4:19 because it won't be installed in your environment, it is in mine, if you launch it, I get an already satisfied requirement message,
4:28 this is because I wanted to show you intellisense for request so I went ahead and installed it ahead of registering these screencasts,
4:36 but yes, you should go and pip install request otherwise your script won't be running.
4:42 Now, let's try Python clients, client.py, let's see what happens. Great, as you can see, people deleted server response was 204, which is good,
4:58 this is what we were expecting. Let's go back to Postman and see if we actually deleted our documents, yes, the response is ok and as you can see,
5:09 the items array now is empty, so we actually deleted the people from our Mongo db instance. Great, let's switch back to our fist terminal window
5:23 where the server is running and we can see the sequence of our commands, this one is the delete,
5:29 which was used by our client with the response of course, and then, the get we did with postman is nice, isn't it? Alright, now that we can delete,
5:41 how about inserting some documents? Let me paste some more code here, specifically the post people function.
5:51 Now, as you can imagine, this is slightly more complex than the one liner we wrote before, but not too much, actually.
5:58 So we have an array with two documents because if I didn't tell you already, Eve supports bulk inserts by default,
6:06 which means that with a single request, you can store more than one document, actually, an unlimited number of documents.
6:13 So here we are going to send a post request for two documents, the actual command as you can see is very similar
6:21 to the delete one we did before, request.post post requires a URL again to the endpoint data to be posted, and some more options.
6:35 Our helper method gives me the URL for the people endpoint, and our data array is simply dumped as Json,
6:42 and then we need to provide a header and specifically, we need to tell request or I should say we need to tell our server
6:51 that the data coming in is Json. And that's it, then we're printing the response status code as we did before with the delete command.
7:01 Let's see what happens, if we after deleting all the people at the endpoint, post some people to the same endpoint.
7:10 You see this way every time we launch our script, we clean our endpoint and then we post,
7:16 let's go back to our terminal window and launch our client again, alright, first comes the delete with 204,
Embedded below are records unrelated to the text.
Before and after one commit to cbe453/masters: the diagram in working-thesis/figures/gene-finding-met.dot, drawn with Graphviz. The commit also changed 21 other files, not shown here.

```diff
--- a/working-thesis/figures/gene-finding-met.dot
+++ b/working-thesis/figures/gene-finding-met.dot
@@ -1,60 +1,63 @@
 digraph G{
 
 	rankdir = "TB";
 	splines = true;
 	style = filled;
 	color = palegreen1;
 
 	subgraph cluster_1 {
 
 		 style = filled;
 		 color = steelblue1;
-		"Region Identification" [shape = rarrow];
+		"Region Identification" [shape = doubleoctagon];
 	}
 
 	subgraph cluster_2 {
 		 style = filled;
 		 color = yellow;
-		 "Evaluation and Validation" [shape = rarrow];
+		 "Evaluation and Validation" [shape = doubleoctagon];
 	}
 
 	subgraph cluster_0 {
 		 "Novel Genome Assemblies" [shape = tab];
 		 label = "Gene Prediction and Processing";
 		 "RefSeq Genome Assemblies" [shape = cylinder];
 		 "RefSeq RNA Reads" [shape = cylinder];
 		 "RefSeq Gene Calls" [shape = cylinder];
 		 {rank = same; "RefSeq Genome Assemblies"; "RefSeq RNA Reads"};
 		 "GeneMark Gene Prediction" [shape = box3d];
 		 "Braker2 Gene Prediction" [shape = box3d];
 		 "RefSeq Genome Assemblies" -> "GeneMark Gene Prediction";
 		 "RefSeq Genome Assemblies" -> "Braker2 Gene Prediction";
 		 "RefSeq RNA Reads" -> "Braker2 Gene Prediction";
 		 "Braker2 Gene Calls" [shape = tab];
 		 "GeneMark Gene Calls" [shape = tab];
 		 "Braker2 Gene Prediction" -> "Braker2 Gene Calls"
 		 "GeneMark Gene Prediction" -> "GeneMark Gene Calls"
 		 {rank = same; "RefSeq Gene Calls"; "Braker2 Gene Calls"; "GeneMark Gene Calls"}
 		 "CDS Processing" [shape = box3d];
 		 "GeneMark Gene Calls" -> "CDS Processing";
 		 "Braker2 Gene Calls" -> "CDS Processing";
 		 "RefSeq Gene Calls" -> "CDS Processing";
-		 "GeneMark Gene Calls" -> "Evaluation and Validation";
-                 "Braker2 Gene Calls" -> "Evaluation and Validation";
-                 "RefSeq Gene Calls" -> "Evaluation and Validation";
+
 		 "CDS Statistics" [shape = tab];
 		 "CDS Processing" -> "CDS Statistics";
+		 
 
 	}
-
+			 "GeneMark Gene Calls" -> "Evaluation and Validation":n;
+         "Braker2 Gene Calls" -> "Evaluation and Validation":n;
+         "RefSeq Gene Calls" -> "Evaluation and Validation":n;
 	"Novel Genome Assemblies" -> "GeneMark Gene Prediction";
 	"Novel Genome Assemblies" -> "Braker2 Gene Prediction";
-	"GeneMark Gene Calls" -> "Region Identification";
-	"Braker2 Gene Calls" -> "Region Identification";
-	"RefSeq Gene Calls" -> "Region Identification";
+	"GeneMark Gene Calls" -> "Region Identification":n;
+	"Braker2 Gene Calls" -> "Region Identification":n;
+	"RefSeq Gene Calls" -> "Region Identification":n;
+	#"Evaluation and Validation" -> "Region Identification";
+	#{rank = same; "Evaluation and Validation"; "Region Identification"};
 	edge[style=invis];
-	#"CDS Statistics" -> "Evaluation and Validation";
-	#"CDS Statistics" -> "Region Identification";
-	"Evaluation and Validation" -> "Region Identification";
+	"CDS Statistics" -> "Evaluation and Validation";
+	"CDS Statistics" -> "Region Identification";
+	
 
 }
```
7:30 which is no content, it is what we expected, and then, people had been posted and the response was 201, which is created, so it looks good.
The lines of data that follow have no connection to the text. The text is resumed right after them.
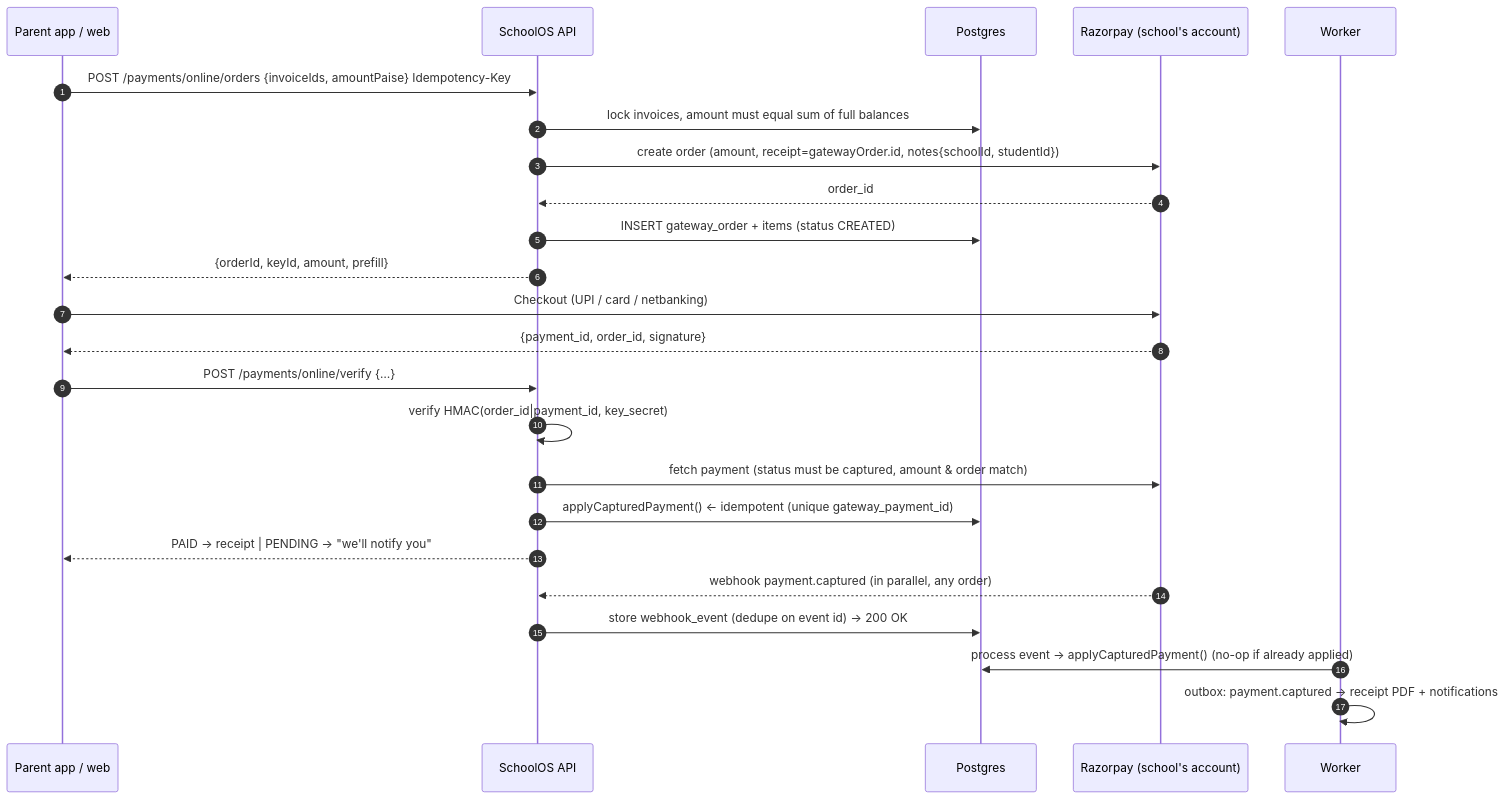
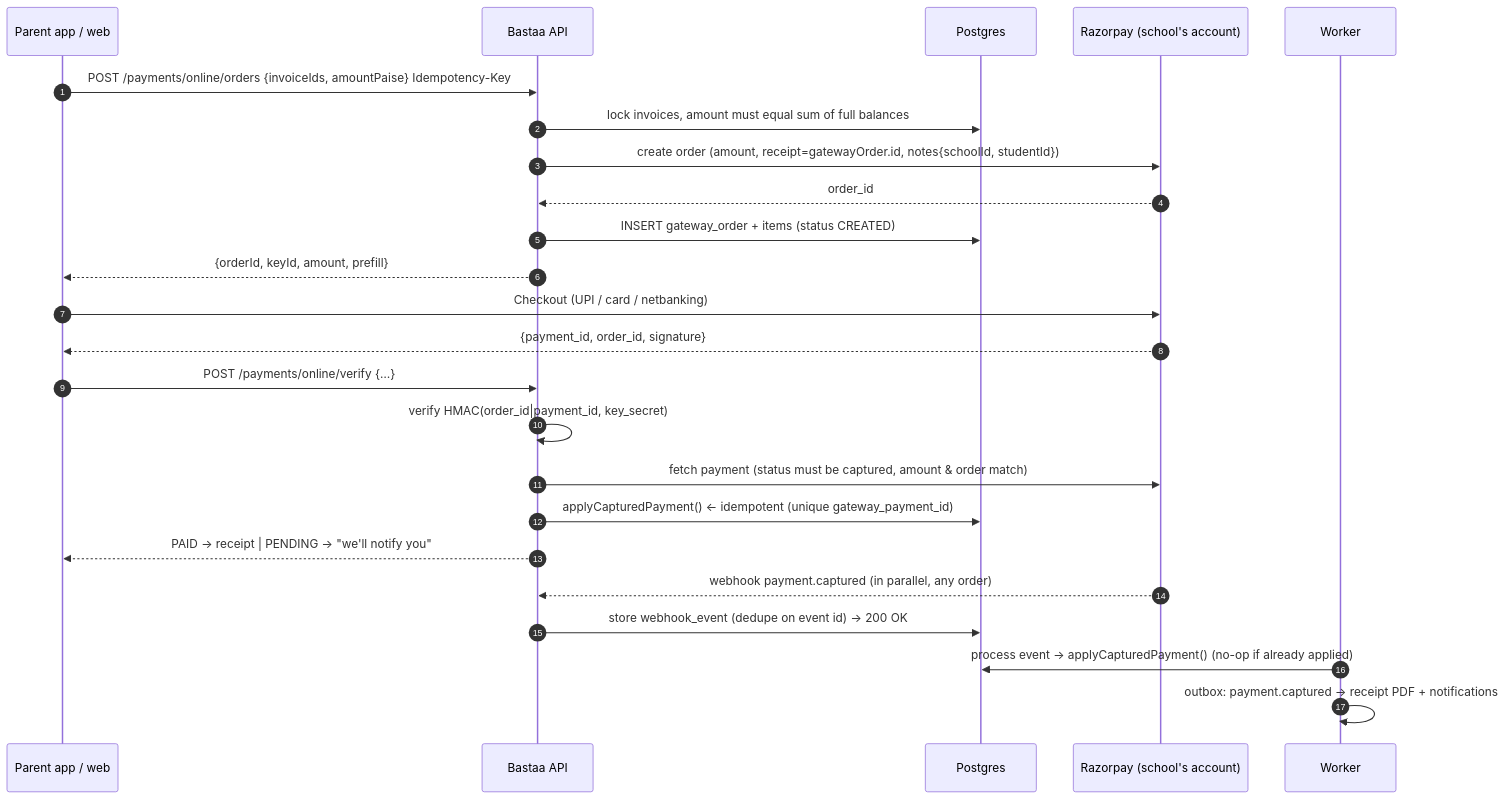
Before and after one commit to manashsingh52/School_ERP: the diagram in docs/11-payments.md, drawn with Mermaid. The commit also changed other lines of this file and 114 other files, not shown here.

````diff
--- a/docs/11-payments.md
+++ b/docs/11-payments.md
@@ -35,27 +35,27 @@
 ```mermaid
 sequenceDiagram
   autonumber
   participant P as Parent app / web
-  participant API as SchoolOS API
+  participant API as Bastaa API
   participant DB as Postgres
   participant RZ as Razorpay (school's account)
   participant W as Worker
 
   P->>API: POST /payments/online/orders {invoiceIds, amountPaise}  Idempotency-Key
   API->>DB: lock invoices, amount must equal sum of full balances
   API->>RZ: create order (amount, receipt=gatewayOrder.id, notes{schoolId, studentId})
   RZ-->>API: order_id
   API->>DB: INSERT gateway_order + items (status CREATED)
   API-->>P: {orderId, keyId, amount, prefill}
   P->>RZ: Checkout (UPI / card / netbanking)
   RZ-->>P: {payment_id, order_id, signature}
   P->>API: POST /payments/online/verify {…}
   API->>API: verify HMAC(order_id|payment_id, key_secret)
   API->>RZ: fetch payment (status must be captured, amount & order match)
   API->>DB: applyCapturedPayment()  ← idempotent (unique gateway_payment_id)
   API-->>P: PAID → receipt  |  PENDING → "we'll notify you"
   RZ-->>API: webhook payment.captured (in parallel, any order)
   API->>DB: store webhook_event (dedupe on event id) → 200 OK
   W->>DB: process event → applyCapturedPayment() (no-op if already applied)
   W->>W: outbox: payment.captured → receipt PDF + notifications
 ```
````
7:41 Let's go back to Postman and check the people endpoint, it was an empty endpoint, now it should have two documents,
7:48 here they are, this is an array with two documents, looking good. Back to our code, how about we now get data from the server,
7:57 let's do that, get people function, one liner again, request.get url for people so get at the people endpoint and as you guess already
8:11 the response status code is printed on the second line. Get people, so first, delete everything, then post people and then download,
8:22 now if we download these guys here we probably also want to see them to make sure we downloaded the right data, so we might do something like this,
8:31 so if the status code is actually ok, we get the Json from the response here, and of that Json, we get the items array,
8:40 we print the number of people in this line and then we iterate over the people array so for person in people and for every person we print first name
8:51 and the unique id of the person, it should be good, let's save, and again, launch our client. So we got delete in, then we got a post in and finally,
9:07 we downloaded from the server with a ok response. Two people were downloaded, one was John with this id and then it was Mike with this id. Great.
9:18 So to wrap it up, I will say that all in all writing Rest clients in Python is really easy, and this is mostly thanks to the request library
9:28 which does most of the work for us. If you think about it, our functions here are just one or two liners,
9:35 and if the get people which is the most complex has only one meaningful line which is this one, the Rest is just parsing.